Hoerman’s fascination with non-Western art grew out of the living room of her grandmother’s 100-year old farm house. Stories told by her grandfathers and great uncles recounted their experiences in World War II and the Korean War. Objects from those faraway lands kept in the family china cabinet — beautifully decorated black lacquer shelves, photographs of Japanese temples and ink-brushed bamboo — sparked a strong sense of wonder. A well-traveled aunt’s collection of oriental scrolls, silk screens and carvings further fueled Hoerman’s young imagination and artistic drive.

Beginning in August, Hoerman will embark on a comparative study of printmaking in Japan and painting and printmaking in Bhutan, Tibet and Australia. Her project will focus on the artistic traditions that have survived to the present day and how geographic isolation, cultural factors and various modern institutions have altered or aided the development of traditional art and artists.

“As a student of history and art, I’m constantly reminded of the long and often strange transitions both ideas and images make as they move through the years,” said Hoerman, who, as a freshman, was named a Wriston Scholar, allowing her to travel extensively throughout Europe the past three summers. “By the same token, I’m struck by how many things seem to remain the same. Painting in Bhutan and Australia and printmaking in Japan are art forms that have been preserved and practiced for centuries.

“I want to find answers to questions about how traditional arts have survived and how they are passed down and preserved, who creates traditional art and what role art and artists play in society,” Hoerman added.

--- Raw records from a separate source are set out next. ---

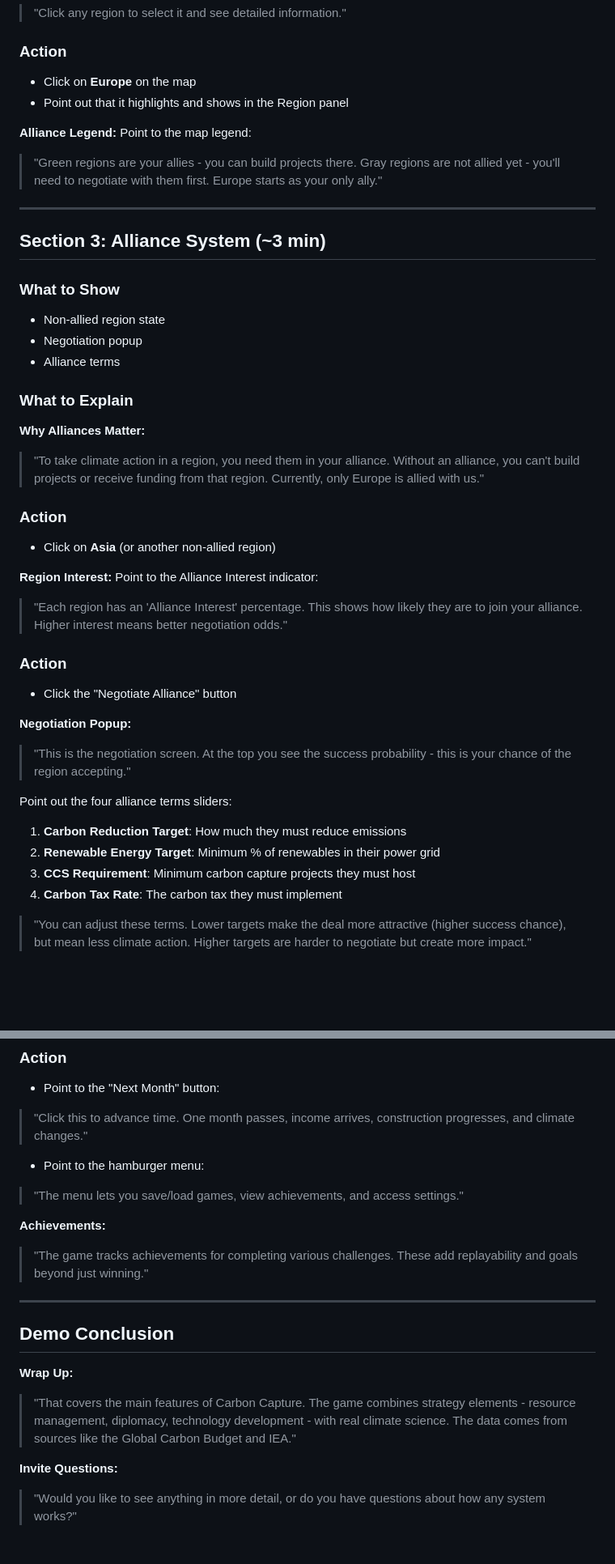
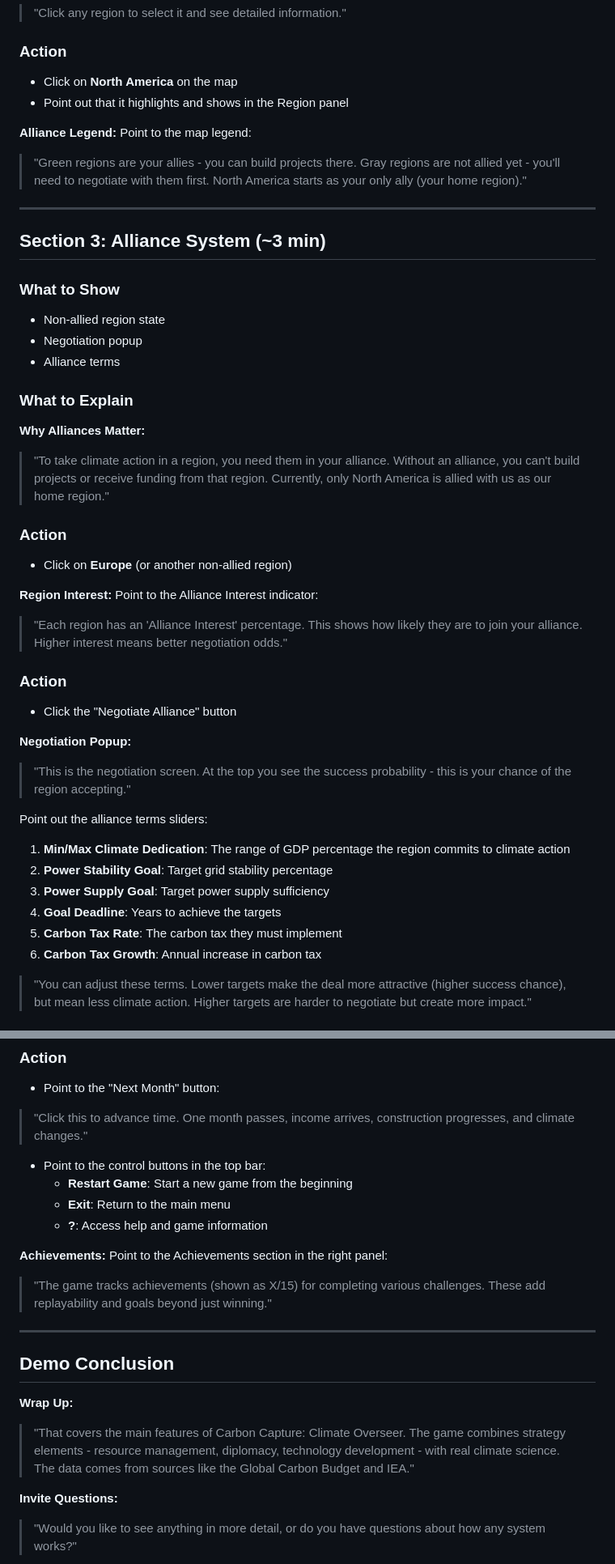
Before and after one commit to hakon1233/Eit-carbon-capture-game, a Markdown page: DEMO_DESCRIPTION.md, 2 parts joined by grey strips. Shown at 81% size. GitHub-like rendering; blank space fills up the shorter version.

```diff
--- a/DEMO_DESCRIPTION.md
+++ b/DEMO_DESCRIPTION.md
@@ -81,12 +83,12 @@ Cycle through key modes and explain:
 > "Click any region to select it and see detailed information."
 
 ### Action
-- Click on **Europe** on the map
+- Click on **North America** on the map
 - Point out that it highlights and shows in the Region panel
 
 **Alliance Legend:**
 Point to the map legend:
-> "Green regions are your allies - you can build projects there. Gray regions are not allied yet - you'll need to negotiate with them first. Europe starts as your only ally."
+> "Green regions are your allies - you can build projects there. Gray regions are not allied yet - you'll need to negotiate with them first. North America starts as your only ally (your home region)."
 
 ---
 
@@ -100,10 +102,10 @@ Point to the map legend:
 ### What to Explain
 
 **Why Alliances Matter:**
-> "To take climate action in a region, you need them in your alliance. Without an alliance, you can't build projects or receive funding from that region. Currently, only Europe is allied with us."
+> "To take climate action in a region, you need them in your alliance. Without an alliance, you can't build projects or receive funding from that region. Currently, only North America is allied with us as our home region."
 
 ### Action
-- Click on **Asia** (or another non-allied region)
+- Click on **Europe** (or another non-allied region)
 
 **Region Interest:**
 Point to the Alliance Interest indicator:
@@ -115,11 +117,13 @@ Point to the Alliance Interest indicator:
 **Negotiation Popup:**
 > "This is the negotiation screen. At the top you see the success probability - this is your chance of the region accepting."
 
-Point out the four alliance terms sliders:
-1. **Carbon Reduction Target**: How much they must reduce emissions
-2. **Renewable Energy Target**: Minimum % of renewables in their power grid
-3. **CCS Requirement**: Minimum carbon capture projects they must host
-4. **Carbon Tax Rate**: The carbon tax they must implement
+Point out the alliance terms sliders:
+1. **Min/Max Climate Dedication**: The range of GDP percentage the region commits to climate action
+2. **Power Stability Goal**: Target grid stability percentage
+3. **Power Supply Goal**: Target power supply sufficiency
+4. **Goal Deadline**: Years to achieve the targets
+5. **Carbon Tax Rate**: The carbon tax they must implement
+6. **Carbon Tax Growth**: Annual increase in carbon tax
 
 > "You can adjust these terms. Lower targets make the deal more attractive (higher success chance), but mean less climate action. Higher targets are harder to negotiate but create more impact."
 
@@ -395,18 +404,21 @@ Point to the News Briefing panel on the right:
 - Point to the "Next Month" button:
 > "Click this to advance time. One month passes, income arrives, construction progresses, and climate changes."
 
-- Point to the hamburger menu:
-> "The menu lets you save/load games, view achievements, and access settings."
+- Point to the control buttons in the top bar:
+  - **Restart Game**: Start a new game from the beginning
+  - **Exit**: Return to the main menu
+  - **?**: Access help and game information
 
 **Achievements:**
-> "The game tracks achievements for completing various challenges. These add replayability and goals beyond just winning."
+Point to the Achievements section in the right panel:
+> "The game tracks achievements (shown as X/15) for completing various challenges. These add replayability and goals beyond just winning."
 
 ---
 
 ## Demo Conclusion
 
 **Wrap Up:**
-> "That covers the main features of Carbon Capture. The game combines strategy elements - resource management, diplomacy, technology development - with real climate science. The data comes from sources like the Global Carbon Budget and IEA."
+> "That covers the main features of Carbon Capture: Climate Overseer. The game combines strategy elements - resource management, diplomacy, technology development - with real climate science. The data comes from sources like the Global Carbon Budget and IEA."
 
 **Invite Questions:**
 > "Would you like to see anything in more detail, or do you have questions about how any system works?"
```
Also changed, not shown: other parts of DEMO_DESCRIPTION.md (+40 -30 lines).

Hoerman will start her project in the tiny east Asian country of Bhutan, the world’s only Buddhist kingdom, where she will visit the National Painting School in the capital of Thiumphu, as well as temples and monasteries throughout the country.

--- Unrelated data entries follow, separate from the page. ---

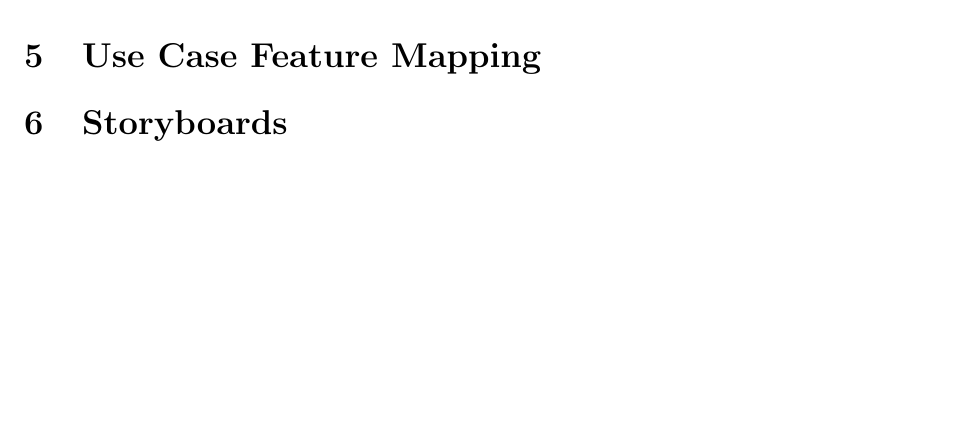
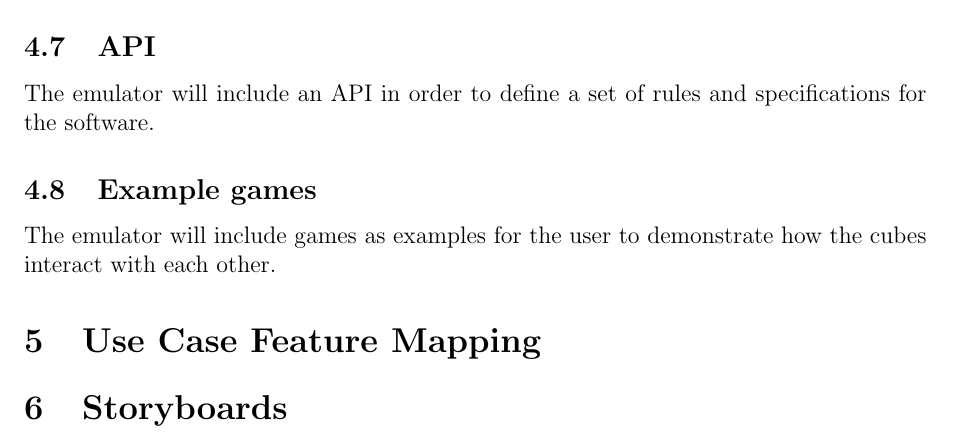
Before and after one commit to infin8x/Siftables-Emulator, a LaTeX document (docs/m2.tex): part of page 7 of 10, cut at the place of the change, the shorter picture padded with empty space. Compiled offline with pdfLaTeX.

Commit message:
Added API and example games sentences

```diff
--- a/docs/m2.tex
+++ b/docs/m2.tex
@@ -333,6 +333,12 @@ The Siftables Emulator is being developed by Singularity Software as part of the
       \item[H. Special requirements:] ???
     \end{description}
 
+  \subsection{API}
+    The emulator will include an API in order to define a set of rules and specifications for the software.
+
+  \subsection{Example games}
+    The emulator will include games as examples for the user to demonstrate how the cubes interact with each other.
+
 \section{Use Case Feature Mapping}
 
 
```
Also changed, not shown: docs/pdfs/m2.pdf.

The second phase of her project will take her to Kyoto, Japan to study woodblock printing, which dates to the 7th century. In addition to working at the Kyoto Handicraft Center, which specializes in the preservation of traditional Japanese handicrafts, Hoerman will visit galleries, museums and temples in Tokyo.

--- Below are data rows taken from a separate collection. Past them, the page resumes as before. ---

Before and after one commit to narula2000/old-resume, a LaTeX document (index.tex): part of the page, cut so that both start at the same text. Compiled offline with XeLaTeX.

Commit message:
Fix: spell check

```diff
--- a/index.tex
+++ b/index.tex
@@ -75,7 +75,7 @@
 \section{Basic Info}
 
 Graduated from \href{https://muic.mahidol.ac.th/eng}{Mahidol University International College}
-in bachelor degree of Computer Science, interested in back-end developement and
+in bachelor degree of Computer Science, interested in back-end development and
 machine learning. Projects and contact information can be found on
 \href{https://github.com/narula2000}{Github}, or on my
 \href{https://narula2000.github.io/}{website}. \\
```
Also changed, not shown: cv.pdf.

The final four months will be spent in Australia, where she hopes to work with artists in Aboriginal communities, observing their work and learning their traditional designs and processes.

“My fellowship ties together the interests that have sustained me from childhood through college,” said Hoerman, who hopes to pursue graduate studies in creative writing and museum studies or possibly painting. “This project will challenge my skills as an artist and as an observer in cultural environments very different from my own and to reassess my world view. It’s going to allow me to pursue what I love to do and to test my determination and ability to do it on a global scale.”

Ondracek and Hoerman were selected from nearly 1,000 students representing 50 of the nation’s top liberal arts colleges and universities who applied for the fellowship. Since the program’s inception in 1969, Lawrence has had 60 students awarded a Watson Fellowship.

The Watson Fellowship Program was established by the children of Thomas J. Watson Sr., the founder of IBM Corporation, and his wife, Jeannette, to honor their parents’ long-standing interest in education and world affairs. Watson Fellows are selected on the basis of the nominee’s character, academic record, leadership potential, willingness to delve into another culture and the personal significance of the project proposal.